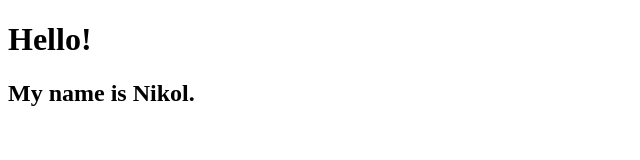
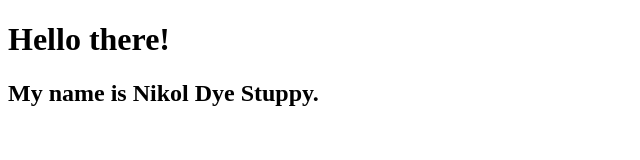
Before and after one commit to nlds-sd/demo1213, a plain HTML site: page root/index.html in a window 1280 px wide. Shown: the whole page, without its empty margins (0-640 px from the left). Drawn offline with Linux system fonts and the light colour scheme.

Commit message:
local update to index
-edited main heading
-added last name

```diff
--- a/root/index.html
+++ b/root/index.html
@@ -5,7 +5,7 @@
     <title>Github demo</title>
 </head>
 <body>
-    <h1>Hello!</h1>
-    <h2>My name is Nikol.</h2>
+    <h1>Hello there!</h1>
+    <h2>My name is Nikol Dye Stuppy.</h2>
 </body>
 </html>
```
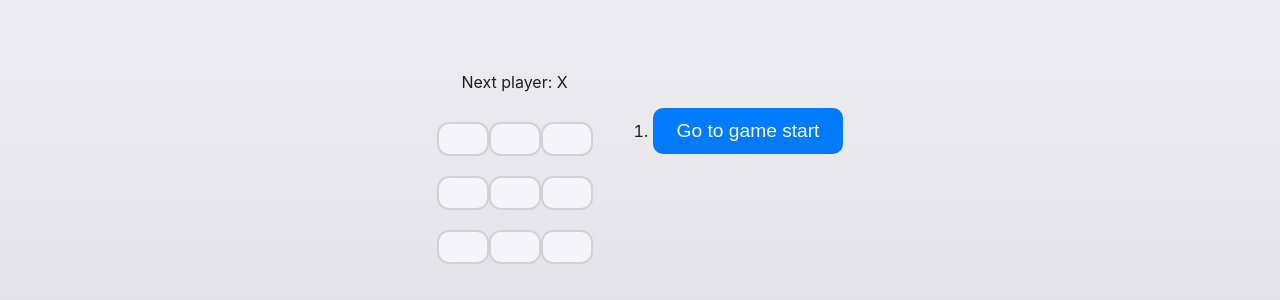
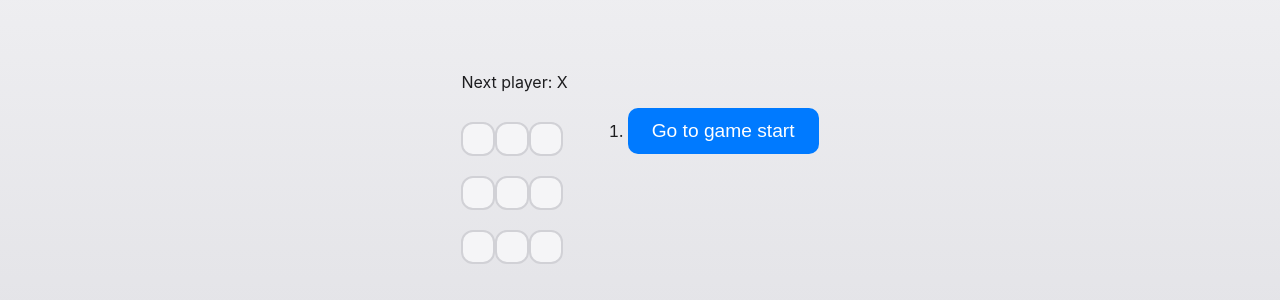
Before and after one commit to Schmockle/TicTacToe-Final, a React (Vite) app: page / in a window 1280 px wide. Shown: the part 232-532 px from the top of the page. Built offline with nearby package versions, Linux system fonts and the light colour scheme; the HTML template or start-up script is replaced by a standard one.

Commit message:
fix spaces
i fix the spacses between the boxkses

```diff
--- a/src/index.css
+++ b/src/index.css
@@ -1,3 +1,8 @@
+/* Global box-sizing fix */
+* {
+  box-sizing: border-box;
+}
+
 /* Ensures the game is fully centered */
 body {
   font-family: -apple-system, BlinkMacSystemFont, "Segoe UI", Roboto, "Helvetica Neue", Arial, sans-serif;
@@ -21,20 +26,21 @@ body {
   height: 100%;
 }
 
-  /* Board with **PERFECTLY EVEN** spacing */
+/* Board with perfectly even spacing */
 .board {
   display: grid;
   grid-template-columns: repeat(3, 1fr); /* Ensures equal size */
   width: 390px; /* 3 squares * 120px + 2 * 10px gap */
-    gap: 10px; /* Perfectly uniform gap */
+  gap: 10px;
   padding: 15px;
   background: white;
   border-radius: 20px;
   box-shadow: 0px 8px 20px rgba(0, 0, 0, 0.1);
   transition: all 0.3s ease-in-out;
+  aspect-ratio: 1 / 1; /* Optional: Keeps square shape */
 }
 
-  /* Each square is now **PERFECTLY CENTERED** */
+/* Each square is now perfectly centered with no gap issues */
 .square {
   width: 120px;
   height: 120px;
@@ -44,15 +50,17 @@ body {
   transition: all 0.2s ease-in-out;
   border-radius: 12px;
 
-    /* Fixes text misalignment */
   display: flex;
   align-items: center;
   justify-content: center;
   font-size: 3rem;
   font-weight: bold;
-    line-height: 1; /* Prevents text from shifting */
+  line-height: 0; /* Fixes unwanted spacing */
+  padding: 0;
+  outline: none;
 }
 
+/* Hover and click effects */
 .square:hover {
   background: #e5e5ea;
 }
```
Lines whose indentation alone changed are shown as unchanged.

********************

▶ [To do]
Output, word for word, the full listing above, with no pictures.

▶ [Reply to the exercise]
Before and after one commit to nlds-sd/demo1213, a plain HTML site: page root/index.html in a window 1280 px wide. Shown: the whole page, without its empty margins (0-640 px from the left). Drawn offline with Linux system fonts and the light colour scheme.

Commit message:
local update to index
-edited main heading
-added last name

```diff
--- a/root/index.html
+++ b/root/index.html
@@ -5,7 +5,7 @@
     <title>Github demo</title>
 </head>
 <body>
-    <h1>Hello!</h1>
-    <h2>My name is Nikol.</h2>
+    <h1>Hello there!</h1>
+    <h2>My name is Nikol Dye Stuppy.</h2>
 </body>
 </html>
```
Before and after one commit to Schmockle/TicTacToe-Final, a React (Vite) app: page / in a window 1280 px wide. Shown: the part 232-532 px from the top of the page. Built offline with nearby package versions, Linux system fonts and the light colour scheme; the HTML template or start-up script is replaced by a standard one.

Commit message:
fix spaces
i fix the spacses between the boxkses

```diff
--- a/src/index.css
+++ b/src/index.css
@@ -1,3 +1,8 @@
+/* Global box-sizing fix */
+* {
+  box-sizing: border-box;
+}
+
 /* Ensures the game is fully centered */
 body {
   font-family: -apple-system, BlinkMacSystemFont, "Segoe UI", Roboto, "Helvetica Neue", Arial, sans-serif;
@@ -21,20 +26,21 @@ body {
   height: 100%;
 }
 
-  /* Board with **PERFECTLY EVEN** spacing */
+/* Board with perfectly even spacing */
 .board {
   display: grid;
   grid-template-columns: repeat(3, 1fr); /* Ensures equal size */
   width: 390px; /* 3 squares * 120px + 2 * 10px gap */
-    gap: 10px; /* Perfectly uniform gap */
+  gap: 10px;
   padding: 15px;
   background: white;
   border-radius: 20px;
   box-shadow: 0px 8px 20px rgba(0, 0, 0, 0.1);
   transition: all 0.3s ease-in-out;
+  aspect-ratio: 1 / 1; /* Optional: Keeps square shape */
 }
 
-  /* Each square is now **PERFECTLY CENTERED** */
+/* Each square is now perfectly centered with no gap issues */
 .square {
   width: 120px;
   height: 120px;
@@ -44,15 +50,17 @@ body {
   transition: all 0.2s ease-in-out;
   border-radius: 12px;
 
-    /* Fixes text misalignment */
   display: flex;
   align-items: center;
   justify-content: center;
   font-size: 3rem;
   font-weight: bold;
-    line-height: 1; /* Prevents text from shifting */
+  line-height: 0; /* Fixes unwanted spacing */
+  padding: 0;
+  outline: none;
 }
 
+/* Hover and click effects */
 .square:hover {
   background: #e5e5ea;
 }
```
Lines whose indentation alone changed are shown as unchanged.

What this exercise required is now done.